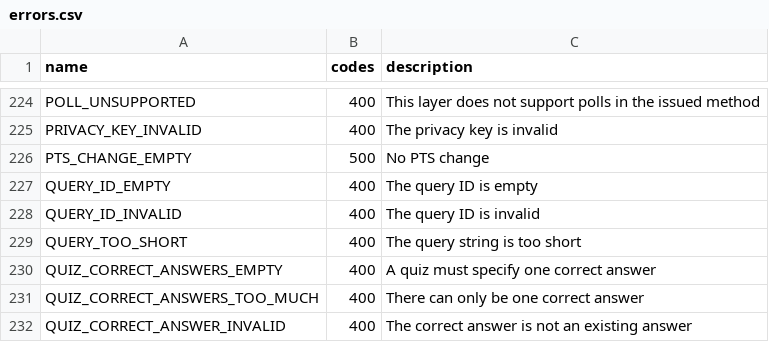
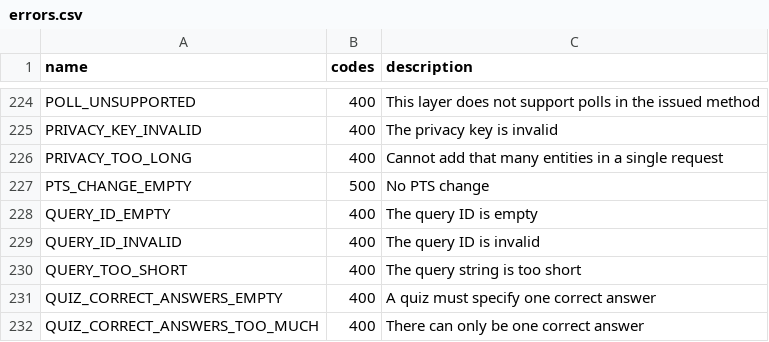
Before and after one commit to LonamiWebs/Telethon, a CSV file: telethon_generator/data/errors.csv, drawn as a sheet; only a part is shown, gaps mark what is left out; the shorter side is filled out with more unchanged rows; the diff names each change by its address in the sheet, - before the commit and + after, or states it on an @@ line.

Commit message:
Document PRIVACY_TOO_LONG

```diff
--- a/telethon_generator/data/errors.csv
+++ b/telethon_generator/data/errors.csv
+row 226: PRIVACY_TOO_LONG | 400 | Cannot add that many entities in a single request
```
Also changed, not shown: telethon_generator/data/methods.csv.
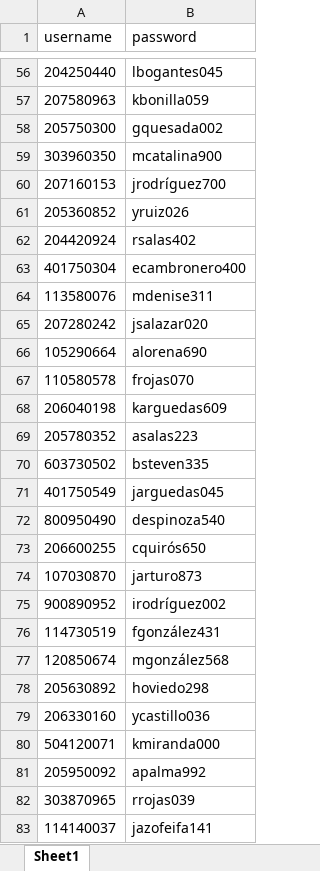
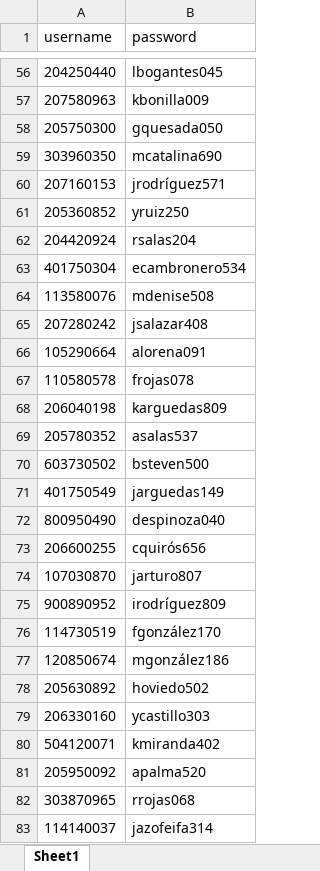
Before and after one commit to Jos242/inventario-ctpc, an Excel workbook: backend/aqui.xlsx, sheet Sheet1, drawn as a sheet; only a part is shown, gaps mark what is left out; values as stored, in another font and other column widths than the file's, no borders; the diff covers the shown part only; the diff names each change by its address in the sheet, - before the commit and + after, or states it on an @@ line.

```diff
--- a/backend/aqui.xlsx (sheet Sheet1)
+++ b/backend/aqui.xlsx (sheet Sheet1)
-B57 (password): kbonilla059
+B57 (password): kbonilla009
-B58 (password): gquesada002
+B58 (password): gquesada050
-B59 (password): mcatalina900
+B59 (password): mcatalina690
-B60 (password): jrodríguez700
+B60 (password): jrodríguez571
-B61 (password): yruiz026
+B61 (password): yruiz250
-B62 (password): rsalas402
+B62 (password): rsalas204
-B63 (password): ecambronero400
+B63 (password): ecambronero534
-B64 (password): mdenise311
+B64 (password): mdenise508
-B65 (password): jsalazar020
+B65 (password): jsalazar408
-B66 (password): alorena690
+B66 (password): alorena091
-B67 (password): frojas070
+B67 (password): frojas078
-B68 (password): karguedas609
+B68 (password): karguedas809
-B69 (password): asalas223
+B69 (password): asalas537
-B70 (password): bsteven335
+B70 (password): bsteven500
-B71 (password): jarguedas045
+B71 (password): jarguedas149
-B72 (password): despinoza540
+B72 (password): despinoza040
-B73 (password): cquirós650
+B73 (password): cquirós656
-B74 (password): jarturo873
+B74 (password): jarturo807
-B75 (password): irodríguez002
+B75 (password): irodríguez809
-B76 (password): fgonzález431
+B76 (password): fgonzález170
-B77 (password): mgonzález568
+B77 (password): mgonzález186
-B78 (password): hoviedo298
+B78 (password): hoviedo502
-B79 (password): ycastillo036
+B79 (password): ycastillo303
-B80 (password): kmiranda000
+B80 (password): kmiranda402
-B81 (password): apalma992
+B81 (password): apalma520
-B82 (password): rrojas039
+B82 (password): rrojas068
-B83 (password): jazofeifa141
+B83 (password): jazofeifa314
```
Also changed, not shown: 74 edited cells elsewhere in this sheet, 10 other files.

━━━━━━

§ ASSIGNMENT
Every entry above should be written out again verbatim, with no pictures included.

§ REPLY
Before and after one commit to LonamiWebs/Telethon, a CSV file: telethon_generator/data/errors.csv, drawn as a sheet; only a part is shown, gaps mark what is left out; the shorter side is filled out with more unchanged rows; the diff names each change by its address in the sheet, - before the commit and + after, or states it on an @@ line.

Commit message:
Document PRIVACY_TOO_LONG

```diff
--- a/telethon_generator/data/errors.csv
+++ b/telethon_generator/data/errors.csv
+row 226: PRIVACY_TOO_LONG | 400 | Cannot add that many entities in a single request
```
Also changed, not shown: telethon_generator/data/methods.csv.
Before and after one commit to Jos242/inventario-ctpc, an Excel workbook: backend/aqui.xlsx, sheet Sheet1, drawn as a sheet; only a part is shown, gaps mark what is left out; values as stored, in another font and other column widths than the file's, no borders; the diff covers the shown part only; the diff names each change by its address in the sheet, - before the commit and + after, or states it on an @@ line.

```diff
--- a/backend/aqui.xlsx (sheet Sheet1)
+++ b/backend/aqui.xlsx (sheet Sheet1)
-B57 (password): kbonilla059
+B57 (password): kbonilla009
-B58 (password): gquesada002
+B58 (password): gquesada050
-B59 (password): mcatalina900
+B59 (password): mcatalina690
-B60 (password): jrodríguez700
+B60 (password): jrodríguez571
-B61 (password): yruiz026
+B61 (password): yruiz250
-B62 (password): rsalas402
+B62 (password): rsalas204
-B63 (password): ecambronero400
+B63 (password): ecambronero534
-B64 (password): mdenise311
+B64 (password): mdenise508
-B65 (password): jsalazar020
+B65 (password): jsalazar408
-B66 (password): alorena690
+B66 (password): alorena091
-B67 (password): frojas070
+B67 (password): frojas078
-B68 (password): karguedas609
+B68 (password): karguedas809
-B69 (password): asalas223
+B69 (password): asalas537
-B70 (password): bsteven335
+B70 (password): bsteven500
-B71 (password): jarguedas045
+B71 (password): jarguedas149
-B72 (password): despinoza540
+B72 (password): despinoza040
-B73 (password): cquirós650
+B73 (password): cquirós656
-B74 (password): jarturo873
+B74 (password): jarturo807
-B75 (password): irodríguez002
+B75 (password): irodríguez809
-B76 (password): fgonzález431
+B76 (password): fgonzález170
-B77 (password): mgonzález568
+B77 (password): mgonzález186
-B78 (password): hoviedo298
+B78 (password): hoviedo502
-B79 (password): ycastillo036
+B79 (password): ycastillo303
-B80 (password): kmiranda000
+B80 (password): kmiranda402
-B81 (password): apalma992
+B81 (password): apalma520
-B82 (password): rrojas039
+B82 (password): rrojas068
-B83 (password): jazofeifa141
+B83 (password): jazofeifa314
```
Also changed, not shown: 74 edited cells elsewhere in this sheet, 10 other files.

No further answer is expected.